The government argues, however, that Olson is limited to arrest cases, and although an overnight guest's Fourth Amendment rights may be violated by his warrantless arrest in the home of another, he may not be heard to complain of a warrantless search of that home. We disagree. Nothing in Olson supports the government's limited interpretation of it. First, the Olson court did not focus on the object of the government's actions, be it to arrest an individual or to seize evidence. Cf. Rakas v. Illinois, 439 U.S. at 134-35, 99 S. Ct. at 425-26 (expressly rejecting "target theory" of standing). Rather, it formulated the Fourth Amendment issue as whether a person had a legitimate expectation of privacy in a particular place. Reasoning that an overnight guest has a legitimate expectation of privacy in his host's home, the Court concluded that when a search or seizure invades those premises, it follows that the Fourth Amendment rights of the guest have been violated.
Furthermore, we observe that the Court analyzed and relied upon several search cases in rendering its decision. It drew no distinction between warrantless arrests of individuals in particular locations and searches of those locations. Olson, 110 S. Ct. at 1687-88 (citing Rakas v. Illinois, 439 U.S. 128, 99 S. Ct. 421, 58 L. Ed. 2d 387 (1978) (car search); Katz v. United States, 389 U.S. 347, 88 S. Ct. 507, 19 L. Ed. 2d 576 (1967) (eavesdropping in phone booth); Jones v. United States, 362 U.S. 257, 80 S. Ct. 725, 4 L. Ed. 2d 697 (1960) (apartment search)).
In this case, the record clearly indicates that Castro was an overnight guest of Cardenas.
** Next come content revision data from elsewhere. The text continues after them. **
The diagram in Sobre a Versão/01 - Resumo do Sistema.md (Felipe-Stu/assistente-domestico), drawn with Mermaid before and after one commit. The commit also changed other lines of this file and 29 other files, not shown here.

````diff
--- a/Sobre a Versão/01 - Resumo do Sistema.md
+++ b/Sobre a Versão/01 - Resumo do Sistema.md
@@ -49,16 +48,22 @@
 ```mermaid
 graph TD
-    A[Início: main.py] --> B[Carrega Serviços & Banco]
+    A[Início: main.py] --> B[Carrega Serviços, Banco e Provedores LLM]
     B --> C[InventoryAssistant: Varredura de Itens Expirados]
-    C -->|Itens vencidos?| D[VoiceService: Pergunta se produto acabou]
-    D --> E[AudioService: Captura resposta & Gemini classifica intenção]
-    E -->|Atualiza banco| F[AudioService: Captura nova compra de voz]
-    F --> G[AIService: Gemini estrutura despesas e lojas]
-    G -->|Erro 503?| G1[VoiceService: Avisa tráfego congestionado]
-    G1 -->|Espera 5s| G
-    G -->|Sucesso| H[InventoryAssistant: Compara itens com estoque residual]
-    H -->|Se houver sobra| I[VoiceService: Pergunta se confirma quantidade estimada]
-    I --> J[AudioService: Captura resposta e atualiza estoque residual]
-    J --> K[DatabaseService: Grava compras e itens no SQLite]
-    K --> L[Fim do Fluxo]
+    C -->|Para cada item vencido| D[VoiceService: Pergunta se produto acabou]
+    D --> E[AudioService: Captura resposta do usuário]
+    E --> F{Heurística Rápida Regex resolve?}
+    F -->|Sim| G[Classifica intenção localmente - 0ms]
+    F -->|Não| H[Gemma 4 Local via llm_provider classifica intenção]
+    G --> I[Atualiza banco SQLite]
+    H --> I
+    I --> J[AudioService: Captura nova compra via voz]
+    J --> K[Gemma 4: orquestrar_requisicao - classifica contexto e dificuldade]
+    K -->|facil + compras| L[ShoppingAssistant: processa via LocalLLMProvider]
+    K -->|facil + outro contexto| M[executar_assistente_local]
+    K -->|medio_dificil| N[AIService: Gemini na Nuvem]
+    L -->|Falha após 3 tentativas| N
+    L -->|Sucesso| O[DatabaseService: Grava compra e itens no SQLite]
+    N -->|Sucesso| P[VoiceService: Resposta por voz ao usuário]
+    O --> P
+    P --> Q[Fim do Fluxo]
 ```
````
Under Olson, he had a legitimate expectation of privacy in Cardenas' apartment, and his Fourth Amendment rights as to those places were violated by the officers' warrantless, nonconsensual search. We note that all of the challenged physical evidence except the pink shirt in Ruiz's bedroom was found in the kitchen area and in the bedroom in which Castro had been sleeping--areas to which Castro unquestionably had access as an overnight guest.
The judgment of conviction is hereby vacated and the case remanded for proceedings not inconsistent with this opinion.
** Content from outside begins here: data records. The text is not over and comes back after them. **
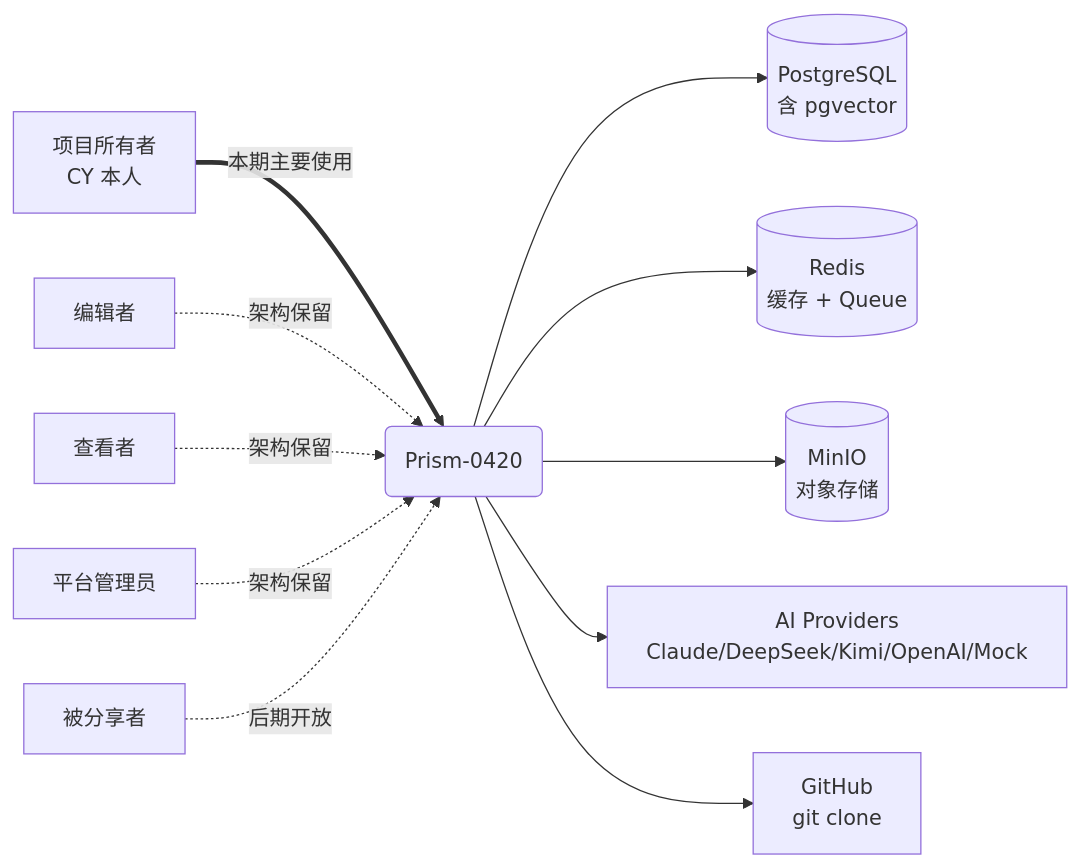
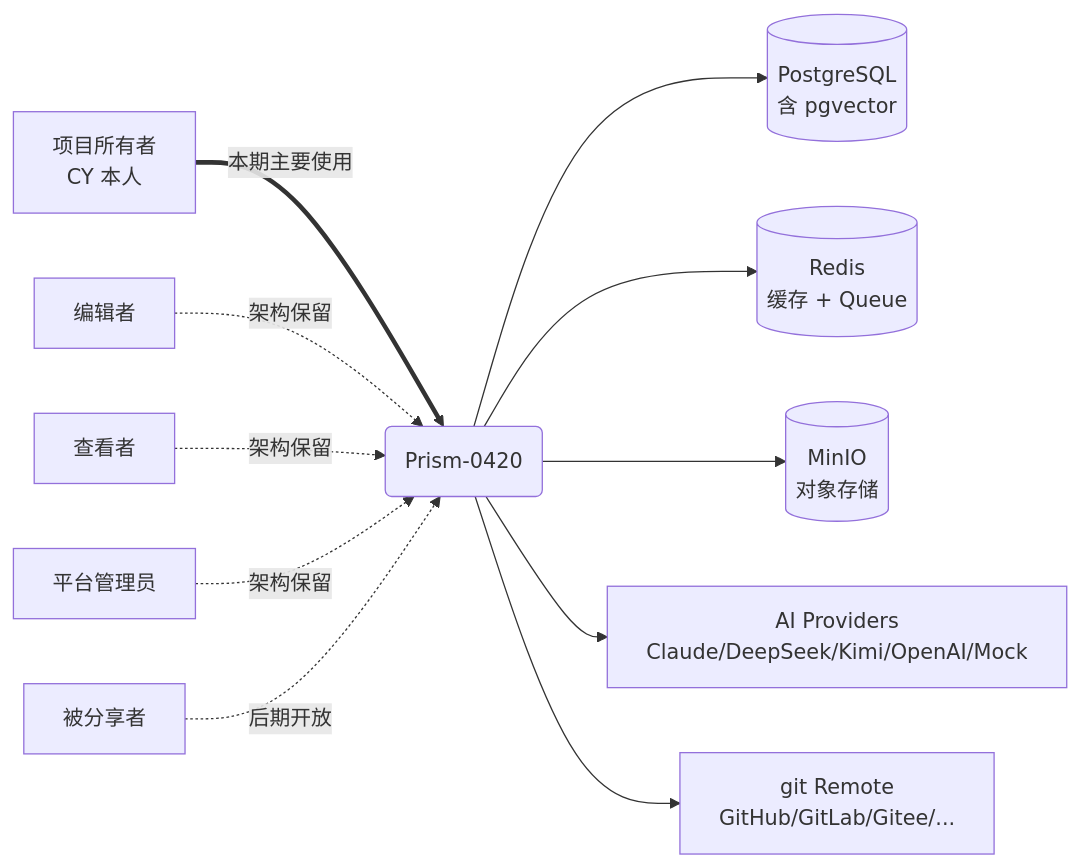
Before and after one commit to CY1005/prism-0420: the diagram in design/00-architecture/02-context-diagram.md, drawn with Mermaid. The commit also changed other lines of this file and 1 other file, not shown here.

Commit message:
fix(reviewer): 处理 reviewer 第二轮 C3 + N3
C3 档位 A 假完成认知错位：
- design/README.md 把档位 A 一个复选框拆成 8 个子复选框
- 同时拆 档位 B (5项) + 档位 C + 对照报告 的 checklist
- 当前真实进度：档位 A 2/8（PRD + 边界图）

N3 边界图 GitHub 节点语义模糊：
- 02-context-diagram.md GitHub 节点改为 git Remote
- 注明支持 GitHub/GitLab/Gitee 等
- 表格、Mermaid 图、连线一致更新

````diff
--- a/design/00-architecture/02-context-diagram.md
+++ b/design/00-architecture/02-context-diagram.md
@@ -46,28 +46,28 @@
 ```mermaid
 graph LR
     Owner[项目所有者<br/>CY 本人]
     Editor[编辑者]
     Viewer[查看者]
     Admin[平台管理员]
     Sharer[被分享者]
 
     System(Prism-0420)
 
     PG[(PostgreSQL<br/>含 pgvector)]
     Redis[(Redis<br/>缓存 + Queue)]
     MinIO[(MinIO<br/>对象存储)]
     AI[AI Providers<br/>Claude/DeepSeek/Kimi/OpenAI/Mock]
-    GitHub[GitHub<br/>git clone]
+    GitRemote[git Remote<br/>GitHub/GitLab/Gitee/...]
 
     Owner ==本期主要使用==> System
     Editor -.架构保留.-> System
     Viewer -.架构保留.-> System
     Admin -.架构保留.-> System
     Sharer -.后期开放.-> System
 
     System --> PG
     System --> Redis
     System --> MinIO
     System --> AI
-    System --> GitHub
+    System --> GitRemote
 ```
````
GEORGE C. PRATT, Circuit Judge (dissenting):
I respectfully dissent.
There is sufficient testimony in this record to support the finding of the district judge that Castro was not an overnight guest within the meaning of Minnesota v. Olson, 495 U.S. 91, 110 S. Ct. 1684, 109 L. Ed. 2d 85 (1990). Based on all the evidence before him the district court found that Castro's stay at Cardenas's apartment "was only to await Osorio's return". While the language used by Castro in his testimony, elicited through an interpreter, was not crystal clear, it is the function of the district court, not this court, to determine what was meant by the words used. Since I find no error in the district judge's findings, much less clear error, I would affirm his conclusion that Castro lacked standing to suppress the incriminating evidence found in Cardenas's apartment.